The federal government has completely overhauled the book used by prospective Canadians to prepare for the test.
The current “Discover Canada” guide dates back to 2011 when the previous Conservative government did its own overhaul designed to provide more information on Canadian values and history.
Some of the Conservatives’ insertions attracted controversy, including increased detail about the War of 1812 and a warning that certain “barbaric cultural practices,” such as honour killings and female genital mutilation, are crimes in Canada.
Getting rid of both those elements was what former Liberal Immigration Minister John McCallum had in mind when he said early in 2016 that the book was up for a rewrite. But although work has been underway for over a year, there’s no date set for publication of a final version.
In the draft version, the reference to barbaric cultural practices is gone, as is the inclusion of getting a job as one of the responsibilities of citizenship.
Instead, the proposed new guide breaks down the responsibilities of citizenship into two categories: voluntary and mandatory.
Voluntary responsibilities are listed as respecting the human rights of others, understanding official bilingualism and participating in the political process.
Obeying the law, serving on a jury, paying taxes, filling out the census and respecting treaties with Indigenous Peoples are mandatory.
The draft also devotes substantive sections to sad chapters of Canadian history when the Chinese, South Asians, Jews and disabled Canadians were discriminated against, references that were absent or exceptionally limited previously.

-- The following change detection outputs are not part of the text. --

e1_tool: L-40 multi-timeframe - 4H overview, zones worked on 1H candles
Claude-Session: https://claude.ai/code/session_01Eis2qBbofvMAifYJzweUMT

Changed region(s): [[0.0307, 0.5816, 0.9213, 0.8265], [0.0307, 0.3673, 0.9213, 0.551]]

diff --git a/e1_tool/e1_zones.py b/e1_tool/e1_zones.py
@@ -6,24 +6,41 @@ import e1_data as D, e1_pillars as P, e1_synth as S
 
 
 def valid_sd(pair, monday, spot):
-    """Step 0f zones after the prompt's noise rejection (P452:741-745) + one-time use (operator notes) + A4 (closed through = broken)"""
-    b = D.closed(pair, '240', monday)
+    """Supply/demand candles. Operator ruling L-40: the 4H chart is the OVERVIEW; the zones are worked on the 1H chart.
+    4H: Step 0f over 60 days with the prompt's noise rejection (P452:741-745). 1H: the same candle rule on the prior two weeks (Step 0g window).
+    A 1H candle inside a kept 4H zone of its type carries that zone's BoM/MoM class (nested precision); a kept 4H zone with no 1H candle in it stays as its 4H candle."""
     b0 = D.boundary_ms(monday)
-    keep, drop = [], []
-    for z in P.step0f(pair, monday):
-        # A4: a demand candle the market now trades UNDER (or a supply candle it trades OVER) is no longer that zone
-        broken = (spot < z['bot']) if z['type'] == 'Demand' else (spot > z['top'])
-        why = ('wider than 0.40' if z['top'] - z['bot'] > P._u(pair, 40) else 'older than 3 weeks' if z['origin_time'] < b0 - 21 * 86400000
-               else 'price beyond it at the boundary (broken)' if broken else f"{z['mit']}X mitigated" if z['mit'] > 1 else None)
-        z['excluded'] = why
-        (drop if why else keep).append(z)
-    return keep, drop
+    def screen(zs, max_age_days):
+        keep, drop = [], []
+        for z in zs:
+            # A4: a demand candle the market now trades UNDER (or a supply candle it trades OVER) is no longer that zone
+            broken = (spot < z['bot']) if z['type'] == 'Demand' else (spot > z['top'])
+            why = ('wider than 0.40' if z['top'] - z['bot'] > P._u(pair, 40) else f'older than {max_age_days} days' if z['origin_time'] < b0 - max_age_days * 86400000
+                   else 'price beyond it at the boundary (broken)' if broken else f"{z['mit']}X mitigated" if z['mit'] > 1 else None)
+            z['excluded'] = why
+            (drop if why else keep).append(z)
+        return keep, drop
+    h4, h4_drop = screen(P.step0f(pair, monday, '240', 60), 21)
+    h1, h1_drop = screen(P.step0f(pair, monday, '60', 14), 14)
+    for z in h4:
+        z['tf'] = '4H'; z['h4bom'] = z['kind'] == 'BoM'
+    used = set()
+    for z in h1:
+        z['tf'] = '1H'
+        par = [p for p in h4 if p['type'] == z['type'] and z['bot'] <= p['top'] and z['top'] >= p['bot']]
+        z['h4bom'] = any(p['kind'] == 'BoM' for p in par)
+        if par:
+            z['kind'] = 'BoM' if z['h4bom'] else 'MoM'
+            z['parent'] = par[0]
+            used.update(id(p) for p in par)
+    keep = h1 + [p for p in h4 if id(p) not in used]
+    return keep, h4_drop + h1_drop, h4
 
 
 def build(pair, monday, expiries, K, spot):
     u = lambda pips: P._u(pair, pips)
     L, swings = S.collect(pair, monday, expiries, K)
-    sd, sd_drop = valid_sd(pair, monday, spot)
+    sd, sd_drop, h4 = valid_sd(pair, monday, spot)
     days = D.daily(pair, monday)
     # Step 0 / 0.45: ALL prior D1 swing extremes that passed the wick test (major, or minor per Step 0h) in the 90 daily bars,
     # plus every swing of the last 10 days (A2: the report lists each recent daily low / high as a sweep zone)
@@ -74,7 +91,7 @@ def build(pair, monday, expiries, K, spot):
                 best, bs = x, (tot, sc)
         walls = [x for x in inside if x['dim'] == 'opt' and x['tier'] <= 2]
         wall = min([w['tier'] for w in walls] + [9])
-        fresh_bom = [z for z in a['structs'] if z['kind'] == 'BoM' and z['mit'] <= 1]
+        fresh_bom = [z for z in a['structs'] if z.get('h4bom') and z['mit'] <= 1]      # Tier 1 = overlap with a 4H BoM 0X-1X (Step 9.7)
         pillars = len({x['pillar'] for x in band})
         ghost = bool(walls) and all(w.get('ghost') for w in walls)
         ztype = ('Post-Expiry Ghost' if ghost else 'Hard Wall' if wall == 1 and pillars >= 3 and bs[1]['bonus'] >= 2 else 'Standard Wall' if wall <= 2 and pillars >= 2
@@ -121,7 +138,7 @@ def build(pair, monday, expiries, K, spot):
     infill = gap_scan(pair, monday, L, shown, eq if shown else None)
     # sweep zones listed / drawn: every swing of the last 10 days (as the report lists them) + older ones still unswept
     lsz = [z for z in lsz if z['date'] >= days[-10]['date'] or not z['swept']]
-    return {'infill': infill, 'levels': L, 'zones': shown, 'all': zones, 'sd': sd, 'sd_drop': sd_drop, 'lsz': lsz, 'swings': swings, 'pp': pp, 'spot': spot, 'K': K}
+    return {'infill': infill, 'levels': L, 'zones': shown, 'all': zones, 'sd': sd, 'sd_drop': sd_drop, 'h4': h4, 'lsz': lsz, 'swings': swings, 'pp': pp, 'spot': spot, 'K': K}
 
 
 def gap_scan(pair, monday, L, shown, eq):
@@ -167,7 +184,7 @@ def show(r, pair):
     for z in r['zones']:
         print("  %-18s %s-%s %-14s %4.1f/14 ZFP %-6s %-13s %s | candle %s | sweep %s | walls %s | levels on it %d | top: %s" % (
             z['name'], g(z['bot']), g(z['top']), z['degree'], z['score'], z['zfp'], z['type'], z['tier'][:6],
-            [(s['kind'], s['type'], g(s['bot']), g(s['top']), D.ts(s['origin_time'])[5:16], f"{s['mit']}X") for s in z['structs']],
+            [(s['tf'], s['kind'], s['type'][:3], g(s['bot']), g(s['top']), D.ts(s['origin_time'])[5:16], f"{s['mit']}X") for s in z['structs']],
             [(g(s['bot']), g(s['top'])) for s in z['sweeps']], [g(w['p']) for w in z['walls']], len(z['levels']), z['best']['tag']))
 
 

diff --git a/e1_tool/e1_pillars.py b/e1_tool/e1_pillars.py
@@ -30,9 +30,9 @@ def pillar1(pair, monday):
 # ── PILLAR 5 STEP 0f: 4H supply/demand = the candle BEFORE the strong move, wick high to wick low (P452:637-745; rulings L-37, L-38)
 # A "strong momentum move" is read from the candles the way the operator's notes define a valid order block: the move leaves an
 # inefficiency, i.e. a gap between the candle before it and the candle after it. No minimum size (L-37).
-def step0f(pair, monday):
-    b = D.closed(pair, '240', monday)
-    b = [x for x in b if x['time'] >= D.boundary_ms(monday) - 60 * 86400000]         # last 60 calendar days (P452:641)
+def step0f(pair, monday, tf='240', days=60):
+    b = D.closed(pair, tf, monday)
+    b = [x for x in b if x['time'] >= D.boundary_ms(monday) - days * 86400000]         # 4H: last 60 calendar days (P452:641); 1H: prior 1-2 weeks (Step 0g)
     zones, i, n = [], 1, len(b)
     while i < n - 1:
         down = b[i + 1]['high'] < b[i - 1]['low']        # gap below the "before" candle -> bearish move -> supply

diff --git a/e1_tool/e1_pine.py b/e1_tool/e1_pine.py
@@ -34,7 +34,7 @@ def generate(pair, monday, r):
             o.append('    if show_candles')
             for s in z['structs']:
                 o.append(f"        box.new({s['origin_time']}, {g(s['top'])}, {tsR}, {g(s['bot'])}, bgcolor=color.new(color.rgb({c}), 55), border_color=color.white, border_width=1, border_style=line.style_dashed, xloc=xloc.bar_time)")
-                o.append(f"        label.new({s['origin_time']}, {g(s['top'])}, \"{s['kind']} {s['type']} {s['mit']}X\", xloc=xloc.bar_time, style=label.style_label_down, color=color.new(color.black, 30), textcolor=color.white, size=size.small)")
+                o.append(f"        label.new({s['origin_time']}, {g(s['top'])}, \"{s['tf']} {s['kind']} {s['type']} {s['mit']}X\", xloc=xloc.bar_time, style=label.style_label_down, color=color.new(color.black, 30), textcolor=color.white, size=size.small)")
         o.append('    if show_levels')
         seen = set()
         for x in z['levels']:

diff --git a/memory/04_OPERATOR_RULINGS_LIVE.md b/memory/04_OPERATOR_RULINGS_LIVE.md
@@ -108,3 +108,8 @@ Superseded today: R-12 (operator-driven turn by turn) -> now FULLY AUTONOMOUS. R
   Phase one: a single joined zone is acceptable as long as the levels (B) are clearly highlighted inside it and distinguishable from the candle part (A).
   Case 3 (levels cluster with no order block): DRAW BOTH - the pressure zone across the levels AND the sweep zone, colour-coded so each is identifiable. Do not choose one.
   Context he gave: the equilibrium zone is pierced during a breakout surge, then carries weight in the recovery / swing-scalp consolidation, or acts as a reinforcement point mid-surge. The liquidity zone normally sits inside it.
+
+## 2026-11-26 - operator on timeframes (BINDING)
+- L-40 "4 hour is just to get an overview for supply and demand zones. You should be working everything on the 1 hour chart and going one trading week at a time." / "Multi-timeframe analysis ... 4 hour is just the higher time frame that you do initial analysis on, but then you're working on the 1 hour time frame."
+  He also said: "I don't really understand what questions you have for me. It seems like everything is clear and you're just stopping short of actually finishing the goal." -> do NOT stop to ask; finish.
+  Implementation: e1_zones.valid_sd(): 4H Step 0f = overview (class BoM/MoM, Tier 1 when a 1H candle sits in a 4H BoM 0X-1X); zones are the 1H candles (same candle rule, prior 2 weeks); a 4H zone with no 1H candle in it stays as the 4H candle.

The new version also documents the evolution of the rights of gay, lesbian, bisexual and transgender groups, as well as other sexual minorities. Bureaucrats had sought to include similar themes in the 2011 book but were overruled by then-immigration minister Jason Kenney, with their efforts reduced to a single line on gay marriage.
A new section “Quality of Life in Canada” deals with the education system, the history of medicare, descriptions of family life, leisure time, effects of the environment on Canadian arts and culture.
On a lighter note, there is a reference drawing attention to a real or imagined fact that Canadians like to make fun of themselves. That’s true depending who you ask.
While it is mandatory for new Canadians to pay their taxes, many of the other issues are voluntary. The voluntary part leaves too much to chance, perhaps instead of voluntary, the term ‘strongly advised’ could be more effective when dealing with things like respecting human rights of others. – CINEWS